Utilities stocks came under significant pressure for most of 2023, as the Fed interest rate hikes knocked much-needed sense into over-optimistic investors. However, the battering in utilities stocks has also created opportunities for investors in late 2023 as the utilities sector (XLU) bottomed out. Accordingly, XLU bottomed out in early October 2023, well before Fed Chair Jerome Powell indicated the Fed’s expectations of three rate cuts in 2024 at his mid-December press conference. In other words, astute utilities investors have prepared two months ahead of a long-term bottom in the rate-sensitive sector, believing that the worst hammering in utilities stocks is likely over.
Cohen & Steers Infrastructure Fund (UTF) is a CEF primarily focused on infrastructure companies in its capital allocation. It has an objective of “total return with an emphasis on income.” Therefore, the CEF’s targeted investors are likely income investors looking to benefit from the secular themes in infrastructure investing. Moreover, the fund uses leverage (effective leverage: 30.1%) with the intent of “increasing net income available for shareholders.” UTF highlights its prudent use of leverage to “potentially increase dividend yield for shareholders.” Accordingly, 85% of its financing is based on fixed rates with an average term of three years. However, with 15% of its financing based on variable rates, the market likely needed to reflect execution risks on its investment strategy, given the Fed’s unprecedented rate hikes.
Given the Fed’s communication of rate cuts in 2024, I believe it lent credence to the bottoming process in UTF in early October 2023, in line with XLU’s bottom. That’s right; the market had anticipated the Fed pivot well ahead of Powell’s pressor, reminding investors why they must look forward, not backward, when assessing the most attractive entry levels for an investment thesis.
By the time you read this article from me, UTF has already recovered nearly 26% (including dividend adjustments) from its October lows through its recent December highs. It’s well above UTF’s 5Y and 10Y total return CAGR of 8.8% and 8.7%, respectively. Therefore, risk/reward matters, even for a leveraged CEF like UTF. Based on Morningstar’s moat classification, UTF’s portfolio mainly consists of companies with at least a narrow moat. Accordingly, more than 58% of its portfolio is attributed to wide- and narrow-moat companies.
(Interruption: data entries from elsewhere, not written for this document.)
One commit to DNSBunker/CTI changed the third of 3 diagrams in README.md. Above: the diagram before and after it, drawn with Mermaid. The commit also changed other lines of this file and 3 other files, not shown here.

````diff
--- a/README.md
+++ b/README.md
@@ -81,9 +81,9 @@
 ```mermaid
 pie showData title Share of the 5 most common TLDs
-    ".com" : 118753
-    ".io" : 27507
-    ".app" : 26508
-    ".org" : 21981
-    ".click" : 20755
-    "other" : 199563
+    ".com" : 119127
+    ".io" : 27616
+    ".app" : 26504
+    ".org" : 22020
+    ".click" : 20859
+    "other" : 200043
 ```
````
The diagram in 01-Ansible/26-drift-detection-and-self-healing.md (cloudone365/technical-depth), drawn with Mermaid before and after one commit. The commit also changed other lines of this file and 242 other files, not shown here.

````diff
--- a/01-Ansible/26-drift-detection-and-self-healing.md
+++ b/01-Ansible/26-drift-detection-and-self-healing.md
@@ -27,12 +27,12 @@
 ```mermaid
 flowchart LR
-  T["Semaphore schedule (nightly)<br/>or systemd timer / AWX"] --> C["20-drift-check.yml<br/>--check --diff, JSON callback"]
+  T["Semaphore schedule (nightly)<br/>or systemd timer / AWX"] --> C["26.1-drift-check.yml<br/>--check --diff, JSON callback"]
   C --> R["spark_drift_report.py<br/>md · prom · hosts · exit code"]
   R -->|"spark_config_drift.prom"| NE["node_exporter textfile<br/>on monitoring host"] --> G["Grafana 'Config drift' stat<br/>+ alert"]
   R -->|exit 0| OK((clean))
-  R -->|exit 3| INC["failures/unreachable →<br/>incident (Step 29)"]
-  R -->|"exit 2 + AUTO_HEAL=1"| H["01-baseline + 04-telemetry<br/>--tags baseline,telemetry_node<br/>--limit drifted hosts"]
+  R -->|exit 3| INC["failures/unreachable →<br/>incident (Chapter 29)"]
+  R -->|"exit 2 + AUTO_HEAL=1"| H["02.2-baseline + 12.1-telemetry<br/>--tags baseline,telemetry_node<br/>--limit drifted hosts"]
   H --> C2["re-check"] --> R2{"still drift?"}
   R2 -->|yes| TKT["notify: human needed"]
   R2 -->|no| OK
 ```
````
Therefore, I gleaned that UTF is still a solid income-generating investment at the right levels to deliver its total return premise. With a TTM distribution yield of 8.65% against its 10 average of 7.7%, I believe the medium-term recovery thesis in UTF remains valid for income-focused investors looking to outperform on a total return basis.
Why? I believe the main concern with UTF’s thesis isn’t predicated on the quality of the companies in its portfolio, as I indicated earlier. The market de-rated UTF in sync with the hammering in utilities stocks, as UTF has more than 50% exposure in the sector as of Q3. Moreover, utilizing leverage is a double-edged sword that could lead to more losses than anticipated, particularly when UTF needs to refinance its variable and fixed rate leverage. As a result, it could result in UTF being less able to defend its current distribution payout if its leveraged investment strategy proves to be less successful than expected. These critical factors merit further assessment for investors considering using UTF to gain leveraged exposure to infrastructure stocks.
Based on my assessment that UTF bottomed out in October 2023, as seen above, I have confidence that it should regain composure and resume its long-term uptrend continuation.
It should be clear to price action investors that UTF’s long-term uptrend remains undefeated. Its October low was an astute bear trap (false downside breakdown) that demonstrated dip buyers have returned convincingly, defending those lows resolutely.
While I don’t expect UTF to regain its all-time high anytime soon, the risk/reward remains favorable, supported by its attractive yields. However, investors must be cautious about being too aggressive. UTF’s surge from its October lows could be primed for profit-taking by investors who bought its dips, leading to increased near-term volatility. As a result, a more controlled cadence of buying in phases is encouraged, allowing investors to buy steeper near-term pullbacks, partaking in UTF’s potential long-term recovery thesis.
Rating: Initiate Buy.
Important note: Investors are reminded to do their due diligence and not rely on the information provided as financial advice. Please always apply independent thinking and note that the rating is not intended to time a specific entry/exit at the point of writing unless otherwise specified.
I Want To Hear From You
Have constructive commentary to improve our thesis? Spotted a critical gap in our view? Saw something important that we didn’t? Agree or disagree? Comment below with the aim of helping everyone in the community to learn better!